"Chinese orphans face life on their own - parents lost to AIDS"; "Hunger in America grows."
These headlines tore at my heart. I felt overwhelmed and didn't know what to do.
I thought about my options. I could just think about these problems and wish they would go away. But I've also learned that wishing things would be better is often a substitute for doing the hard work that can make a difference.
Next I thought of trying to ignore the headlines and not let myself get too concerned. But it was too late for that response.
I knew the greater love I was feeling for the world was not something I had created myself but was from God, and that's why I knew my yearning to help wouldn't go away.
As I quietly listened, I realized that God didn't give me a desire to care for the world in order to frustrate or discourage me. Rather, God caused me to feel this love so that I could do something useful with it - something that would benefit others. That encouraged me to go forward and make a greater commitment to help.
A change of thought
As I began praying about the Chinese orphans, I quickly realized I didn't have the power to personally change these children's lives. But I could change how I was thinking about these children. How we think of others has an impact.
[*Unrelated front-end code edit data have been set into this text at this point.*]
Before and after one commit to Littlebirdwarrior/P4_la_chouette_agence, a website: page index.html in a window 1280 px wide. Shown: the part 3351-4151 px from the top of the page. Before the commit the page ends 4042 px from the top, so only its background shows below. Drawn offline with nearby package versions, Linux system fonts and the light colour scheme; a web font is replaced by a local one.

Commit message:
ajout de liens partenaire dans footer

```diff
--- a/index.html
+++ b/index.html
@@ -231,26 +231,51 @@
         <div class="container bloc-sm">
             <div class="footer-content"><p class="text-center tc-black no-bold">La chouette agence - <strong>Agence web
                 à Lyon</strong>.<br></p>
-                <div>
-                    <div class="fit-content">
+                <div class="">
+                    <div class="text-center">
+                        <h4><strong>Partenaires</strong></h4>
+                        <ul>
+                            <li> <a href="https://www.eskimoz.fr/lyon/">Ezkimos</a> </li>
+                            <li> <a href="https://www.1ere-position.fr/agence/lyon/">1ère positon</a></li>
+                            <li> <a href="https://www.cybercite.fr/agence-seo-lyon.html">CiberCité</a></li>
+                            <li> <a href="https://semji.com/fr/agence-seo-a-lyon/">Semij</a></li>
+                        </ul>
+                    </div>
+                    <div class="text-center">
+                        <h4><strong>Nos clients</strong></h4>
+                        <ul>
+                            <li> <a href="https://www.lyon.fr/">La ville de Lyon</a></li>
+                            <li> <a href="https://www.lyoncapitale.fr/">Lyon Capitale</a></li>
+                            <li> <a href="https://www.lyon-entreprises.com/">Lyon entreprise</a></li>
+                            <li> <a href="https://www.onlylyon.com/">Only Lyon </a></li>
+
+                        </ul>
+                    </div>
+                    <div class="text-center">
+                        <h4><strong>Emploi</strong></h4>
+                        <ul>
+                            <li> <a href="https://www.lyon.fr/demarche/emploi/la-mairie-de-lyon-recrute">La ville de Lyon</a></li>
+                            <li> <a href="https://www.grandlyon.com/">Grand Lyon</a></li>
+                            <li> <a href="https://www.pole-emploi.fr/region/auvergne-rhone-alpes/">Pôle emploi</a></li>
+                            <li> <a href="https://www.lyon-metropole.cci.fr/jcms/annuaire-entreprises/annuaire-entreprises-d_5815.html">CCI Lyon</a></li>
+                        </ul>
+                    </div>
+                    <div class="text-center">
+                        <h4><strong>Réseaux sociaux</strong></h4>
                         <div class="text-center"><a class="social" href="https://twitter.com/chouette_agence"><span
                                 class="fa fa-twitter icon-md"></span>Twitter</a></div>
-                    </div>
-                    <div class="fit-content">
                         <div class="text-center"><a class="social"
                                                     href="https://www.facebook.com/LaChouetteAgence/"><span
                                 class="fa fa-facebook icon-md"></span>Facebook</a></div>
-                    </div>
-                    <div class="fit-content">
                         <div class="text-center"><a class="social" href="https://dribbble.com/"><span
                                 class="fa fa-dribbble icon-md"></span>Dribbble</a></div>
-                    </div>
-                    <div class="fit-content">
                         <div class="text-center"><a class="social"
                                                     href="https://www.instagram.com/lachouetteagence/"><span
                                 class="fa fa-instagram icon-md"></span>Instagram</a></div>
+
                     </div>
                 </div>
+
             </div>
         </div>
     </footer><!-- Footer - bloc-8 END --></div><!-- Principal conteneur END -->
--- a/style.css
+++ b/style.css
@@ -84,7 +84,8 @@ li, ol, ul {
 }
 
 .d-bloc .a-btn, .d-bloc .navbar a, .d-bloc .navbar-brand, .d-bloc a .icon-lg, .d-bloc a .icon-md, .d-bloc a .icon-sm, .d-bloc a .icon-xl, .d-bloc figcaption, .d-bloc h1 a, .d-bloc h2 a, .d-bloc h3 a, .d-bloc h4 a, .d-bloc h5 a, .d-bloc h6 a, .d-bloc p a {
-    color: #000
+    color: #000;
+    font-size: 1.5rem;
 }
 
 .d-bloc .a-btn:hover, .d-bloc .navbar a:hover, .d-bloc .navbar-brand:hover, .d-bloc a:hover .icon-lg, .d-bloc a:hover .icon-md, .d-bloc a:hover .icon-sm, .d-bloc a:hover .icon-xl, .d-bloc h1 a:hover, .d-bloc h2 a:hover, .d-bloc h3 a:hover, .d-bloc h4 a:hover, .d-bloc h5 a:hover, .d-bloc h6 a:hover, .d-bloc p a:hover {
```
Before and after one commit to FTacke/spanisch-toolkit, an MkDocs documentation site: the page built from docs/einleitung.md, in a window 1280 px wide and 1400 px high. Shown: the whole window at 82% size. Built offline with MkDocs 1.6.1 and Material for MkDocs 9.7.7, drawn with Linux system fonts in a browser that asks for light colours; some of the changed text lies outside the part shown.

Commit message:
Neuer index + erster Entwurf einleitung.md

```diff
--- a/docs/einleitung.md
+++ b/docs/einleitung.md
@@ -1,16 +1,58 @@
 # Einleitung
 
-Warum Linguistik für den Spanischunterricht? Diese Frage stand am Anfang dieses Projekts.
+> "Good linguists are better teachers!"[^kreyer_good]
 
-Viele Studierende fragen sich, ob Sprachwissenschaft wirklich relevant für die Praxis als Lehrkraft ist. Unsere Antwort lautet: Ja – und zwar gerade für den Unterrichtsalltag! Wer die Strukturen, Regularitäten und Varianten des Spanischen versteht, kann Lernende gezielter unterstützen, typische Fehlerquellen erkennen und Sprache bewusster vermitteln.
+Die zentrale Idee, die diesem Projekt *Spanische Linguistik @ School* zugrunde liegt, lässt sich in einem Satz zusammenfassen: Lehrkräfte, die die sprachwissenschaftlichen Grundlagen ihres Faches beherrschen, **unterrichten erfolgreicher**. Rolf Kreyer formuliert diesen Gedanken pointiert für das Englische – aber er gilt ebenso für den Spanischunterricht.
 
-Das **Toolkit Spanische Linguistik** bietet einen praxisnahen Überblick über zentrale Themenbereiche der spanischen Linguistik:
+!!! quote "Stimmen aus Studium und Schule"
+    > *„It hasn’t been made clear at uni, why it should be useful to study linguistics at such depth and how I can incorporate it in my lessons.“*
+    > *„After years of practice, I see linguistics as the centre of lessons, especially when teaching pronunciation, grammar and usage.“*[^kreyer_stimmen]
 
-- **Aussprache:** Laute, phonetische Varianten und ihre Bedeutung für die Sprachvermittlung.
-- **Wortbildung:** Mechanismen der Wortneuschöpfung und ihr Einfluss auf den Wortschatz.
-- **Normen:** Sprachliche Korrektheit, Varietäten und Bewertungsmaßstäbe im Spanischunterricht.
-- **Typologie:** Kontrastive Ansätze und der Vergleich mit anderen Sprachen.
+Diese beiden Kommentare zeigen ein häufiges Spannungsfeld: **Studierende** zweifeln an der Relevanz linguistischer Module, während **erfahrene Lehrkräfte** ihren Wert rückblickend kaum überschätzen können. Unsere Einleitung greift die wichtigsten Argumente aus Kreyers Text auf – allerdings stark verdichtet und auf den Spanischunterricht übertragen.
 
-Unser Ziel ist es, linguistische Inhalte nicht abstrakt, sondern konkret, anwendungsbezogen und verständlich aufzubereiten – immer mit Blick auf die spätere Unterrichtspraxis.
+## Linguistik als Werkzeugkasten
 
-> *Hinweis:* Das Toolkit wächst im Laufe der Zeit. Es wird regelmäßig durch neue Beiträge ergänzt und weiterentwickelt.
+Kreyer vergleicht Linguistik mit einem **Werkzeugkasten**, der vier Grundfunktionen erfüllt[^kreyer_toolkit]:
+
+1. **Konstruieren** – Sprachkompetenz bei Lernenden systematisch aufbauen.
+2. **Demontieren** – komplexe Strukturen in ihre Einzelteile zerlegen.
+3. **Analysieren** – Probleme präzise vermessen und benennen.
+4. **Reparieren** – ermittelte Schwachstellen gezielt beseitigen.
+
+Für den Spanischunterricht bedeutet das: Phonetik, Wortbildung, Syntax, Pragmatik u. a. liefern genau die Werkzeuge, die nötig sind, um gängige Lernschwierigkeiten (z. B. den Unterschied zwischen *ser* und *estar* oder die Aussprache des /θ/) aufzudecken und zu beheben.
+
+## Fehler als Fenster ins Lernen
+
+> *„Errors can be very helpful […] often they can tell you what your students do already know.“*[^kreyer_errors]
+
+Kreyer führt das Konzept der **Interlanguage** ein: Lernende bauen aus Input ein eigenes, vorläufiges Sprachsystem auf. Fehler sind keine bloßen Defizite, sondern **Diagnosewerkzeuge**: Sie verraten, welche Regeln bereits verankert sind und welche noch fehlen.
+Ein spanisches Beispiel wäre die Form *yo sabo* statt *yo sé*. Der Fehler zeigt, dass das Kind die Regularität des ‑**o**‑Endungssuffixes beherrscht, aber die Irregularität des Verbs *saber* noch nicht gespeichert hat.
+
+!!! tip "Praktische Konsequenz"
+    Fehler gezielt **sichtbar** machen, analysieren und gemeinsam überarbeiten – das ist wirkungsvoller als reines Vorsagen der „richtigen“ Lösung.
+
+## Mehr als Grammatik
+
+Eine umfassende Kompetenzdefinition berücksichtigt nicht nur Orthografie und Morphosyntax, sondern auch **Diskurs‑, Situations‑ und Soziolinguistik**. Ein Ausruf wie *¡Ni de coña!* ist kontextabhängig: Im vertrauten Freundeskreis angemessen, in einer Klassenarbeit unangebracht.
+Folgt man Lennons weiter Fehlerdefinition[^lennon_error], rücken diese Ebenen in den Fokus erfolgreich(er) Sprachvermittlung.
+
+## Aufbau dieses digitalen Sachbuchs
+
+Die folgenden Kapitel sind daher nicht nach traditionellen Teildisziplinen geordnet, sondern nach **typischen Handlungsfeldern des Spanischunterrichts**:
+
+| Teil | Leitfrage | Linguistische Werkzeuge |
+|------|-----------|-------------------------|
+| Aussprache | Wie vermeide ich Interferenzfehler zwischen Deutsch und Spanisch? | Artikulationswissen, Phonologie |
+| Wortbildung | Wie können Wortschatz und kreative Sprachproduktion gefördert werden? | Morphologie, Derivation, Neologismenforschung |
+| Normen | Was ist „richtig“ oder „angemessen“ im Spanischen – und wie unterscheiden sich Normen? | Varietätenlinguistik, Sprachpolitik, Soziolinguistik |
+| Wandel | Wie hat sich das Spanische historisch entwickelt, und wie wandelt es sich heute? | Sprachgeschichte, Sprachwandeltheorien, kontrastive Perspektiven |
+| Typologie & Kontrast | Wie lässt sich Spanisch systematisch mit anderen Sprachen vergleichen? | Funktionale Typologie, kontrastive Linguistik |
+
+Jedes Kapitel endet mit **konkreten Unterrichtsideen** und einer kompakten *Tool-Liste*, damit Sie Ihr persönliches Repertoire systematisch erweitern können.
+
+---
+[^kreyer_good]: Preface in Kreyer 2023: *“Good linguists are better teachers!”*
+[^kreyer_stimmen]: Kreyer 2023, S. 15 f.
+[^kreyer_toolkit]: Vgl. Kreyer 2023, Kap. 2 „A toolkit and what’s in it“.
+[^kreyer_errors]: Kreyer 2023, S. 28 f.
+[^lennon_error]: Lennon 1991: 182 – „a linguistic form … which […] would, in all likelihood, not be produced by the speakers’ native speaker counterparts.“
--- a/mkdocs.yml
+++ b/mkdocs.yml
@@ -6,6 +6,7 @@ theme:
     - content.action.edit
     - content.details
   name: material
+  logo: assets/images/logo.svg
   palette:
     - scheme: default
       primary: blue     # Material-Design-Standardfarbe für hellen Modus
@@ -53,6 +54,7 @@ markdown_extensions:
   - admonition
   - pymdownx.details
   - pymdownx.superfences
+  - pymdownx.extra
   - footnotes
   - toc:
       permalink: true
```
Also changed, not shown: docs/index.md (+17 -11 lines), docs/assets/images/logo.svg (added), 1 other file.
Mary Baker Eddy, the founder of this newspaper, wrote: "Good thoughts are an impervious armor ...." And she continued: "And not only yourselves are safe, but all whom your thoughts rest upon are thereby benefited." ("The First Church of Christ, Scientist, and Miscellany," pg. 210).
What I needed to correct was my feeling of hopelessness. Despite how dark things looked for these children, their Father-Mother God was with them, and that's why there was hope. One of the psalms in the Bible says: "Though my father and my mother forsake me, the Lord will take me into his care" (Ps. 27:10). I prayed to know more clearly that it is Love's nature as Father-Mother to give each one of His children everything he or she needs - intelligent ideas, love, strength, comfort, direction, supply, goodness, protection.
'You're not the Comforter. I am.'
Grateful for the inspiration I was getting, but still agonizing about the situation, I continued to reach out to God. I heard a quiet thought: "You're not the Comforter. I am." This was God's message to me, His answer. I could see that I needed to stop trying so hard to fix things myself and focus more on what God was already doing. I wasn't personally responsible for taking care of God's ideas, but God, Love, was right with each one, providing comfort and guidance.
The Bible says: "Blessed be God, even the Father of our Lord Jesus Christ, the Father of mercies, and the God of all comfort..." (II Cor. 1:3). This said to me that it's God who is comforting each of His children and that He knows how to do it.
Victimization is never the final word.
After that, I became more convinced that God hadn't deserted these children but was loving and caring for them in ways they could feel. God, who is all Love, doesn't create His children and then abandon them. It certainly looks as if people are being abandoned and victimized by circumstances and by other people, but that is not the final word. It is never the final word. God, infinite Love, is supreme, all-power and never stops loving His children. Even though I haven't read any more in the news about these children, I continue to pray for them.
Praying for the world, I am learning, demands a bigger concept of God. The more I get to know God as divine Love, capable of taking care of each one of His children, and as Spirit, having all power, the less I am bullied and pushed around by the evil pictures I see.
Getting to know God better, to trust His love more in my own life, doesn't make me want to ignore problems. On the contrary, the more convinced I am that God is loving and providing good for each one of His ideas, the more I want to participate in His love and do something to help. My decision to walk 20 miles to raise money for the hungry in my state grew out of my conviction that divine Love is constantly loving and nourishing each one of His children.
Praying for the whole world takes great love, courage, and persistence. But that feeling of being overwhelmed by the demand diminishes as we are willing simply to begin. Even a small desire to love a little bit more than we did yesterday comes from God and helps everyone take one more step forward.